In the Cubuklu area of the Beykoz district on the Asian side of Istanbul, there is a small palace built for the last Khedive of Egypt and Sudan. The pretty Art Nouveau-style palace was completed in 1907. The palace and its gardens are sitting at the top of the hill and the surrounding park slopes down towards the Bosphorus. We once visited it in early spring just before the sunset and the views from this elevated position over the Bosphorus were quite spectacular. There is a large rose garden and in spring it is a venue for the tulip festival. Take a walk among the magnificent trees on the hill slopes and enjoy the vistas.
If you happen to walk along Bagdat Street, make sure to stop by Goztepe Park situated right off the street. Bagdat Street is a well-known shopping street for locals on the Asian side of Istanbul. Its wide tree-lined pavements on both sides of the street are full of shoppers and strollers at weekends and weekdays alike. You see plenty of luxury shops and department stores there, as well as cafes and restaurants. About midway down the street, you will find this gorgeous urban park. There are beautiful rose gardens, various fountains and pools, complete with turtles, kids’ playgrounds, an outdoor gym and large fish tanks to name some of its features. It is very decorative and ornamental in its layout, with several sections in various styles. So after you’ve shopped till you dropped, why not go and sit on a bench by the pool in the Goztepe Park, cool off, take a rest and smell the roses?

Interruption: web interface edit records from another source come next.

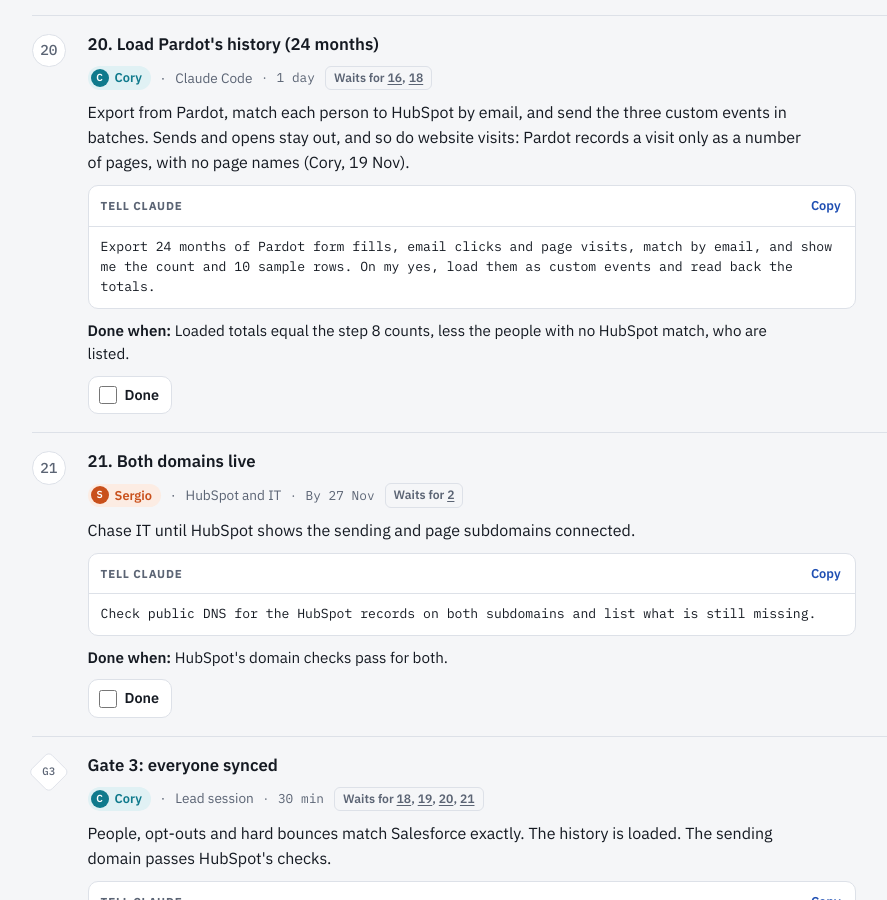
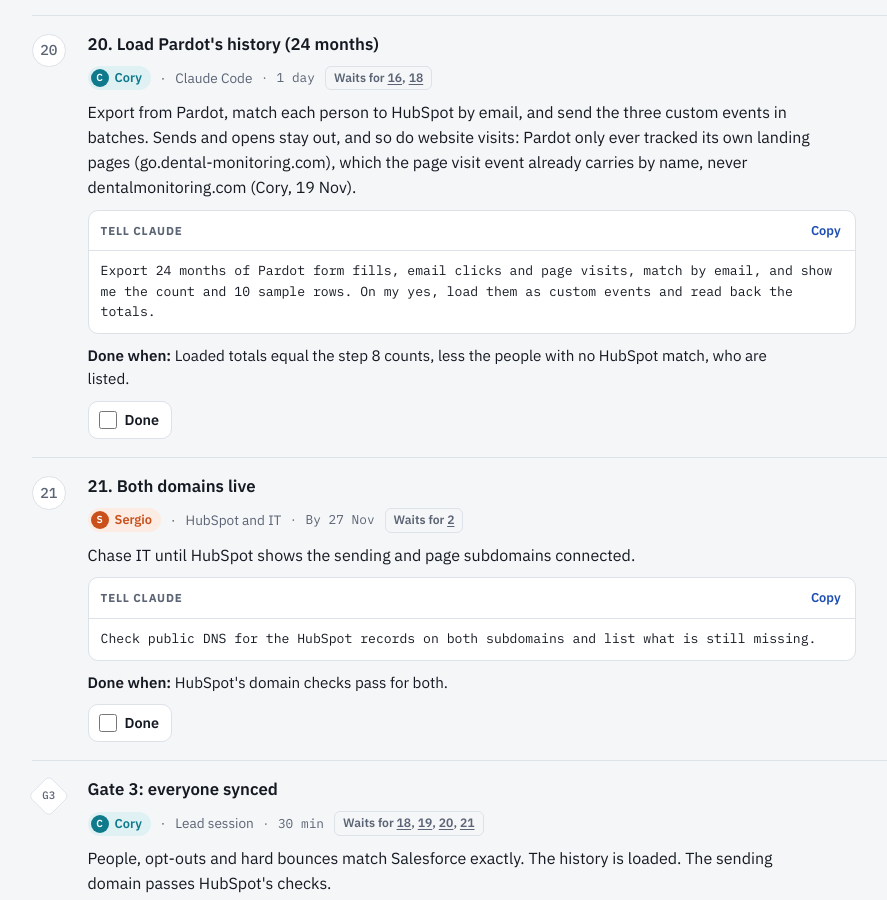
Before and after one commit to corylawing/commercial-excellence-roadmap, a plain HTML site: page hubspot-plan/index.html in a window 1280 px wide. Shown: the part 9352-10252 px from the top of the page, without its empty margins (84-971 px from the left). Drawn offline with Linux system fonts and the light colour scheme.

Commit message:
HubSpot plan: step 20's reason for leaving website visits out corrected: Pardot only tracked its own landing pages, which the page visit event already carries by name (Cory, 19 Nov)
Co-Authored-By: Claude Opus 5.5 <noreply@anthropic.com>

```diff
--- a/hubspot-plan/index.html
+++ b/hubspot-plan/index.html
@@ -904,7 +904,7 @@ Rules: follow this folder's CLAUDE.md. Every load and setting runs on the pilot
       done: "Three days with no surprise." },
     { id: "20", phase: "C", owners: ["cory"], where: "Claude Code", time: "1 day", waits: ["16", "18"],
       title: "Load Pardot's history (24 months)",
-      text: "Export from Pardot, match each person to HubSpot by email, and send the three custom events in batches. Sends and opens stay out, and so do website visits: Pardot records a visit only as a number of pages, with no page names (Cory, 19 Nov).",
+      text: "Export from Pardot, match each person to HubSpot by email, and send the three custom events in batches. Sends and opens stay out, and so do website visits: Pardot only ever tracked its own landing pages (go.dental-monitoring.com), which the page visit event already carries by name, never dentalmonitoring.com (Cory, 19 Nov).",
       tell: "Export 24 months of Pardot form fills, email clicks and page visits, match by email, and show me the count and 10 sample rows. On my yes, load them as custom events and read back the totals.",
       done: "Loaded totals equal the step 8 counts, less the people with no HubSpot match, who are listed." },
     { id: "21", phase: "C", owners: ["sergio"], where: "HubSpot and IT", time: "By 27 Nov", waits: ["2"],
```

Besides historical parks surrounding the palaces, there are many modern green areas in Istanbul. I particularly like the parks in the coastal areas of Istanbul. I enjoy walking along the coast of the Marmara Sea on the Asian side of the city. The walking and cycling paths are right by the sea, with views of the Princes’ Islands and the European side of Istanbul in the distance. There are over 20 km of continuous paths with green areas of various sizes, lots of trees, expansive lawns, rose gardens, playgrounds, outdoor gyms and cafes starting from the farther end of the Asian side and going all the way to Kadikoy. Many of these areas have been reclaimed from the sea not so long time ago. These coastal parks are full of Istanbulites at weekends who like to have picnics and stroll by the seaside. On weekdays, these parks are much quieter with just a few joggers and walkers from nearby areas. And if you like, take a ferry to the Princes’ Islands from the ferry stations located along the route.
So, who said that Istanbul is very crowded? You just need to go to the right places and you will find plenty of greenery in the city, both Asian as well as European sides of Istanbul. I am glad that the city residents value their green parks and gardens as they are generally very well taken care of and appreciated. Every time I go to Istanbul, I, too appreciate its green areas and try to enjoy them as much as I can. If you visit Istanbul, I invite you to do the same.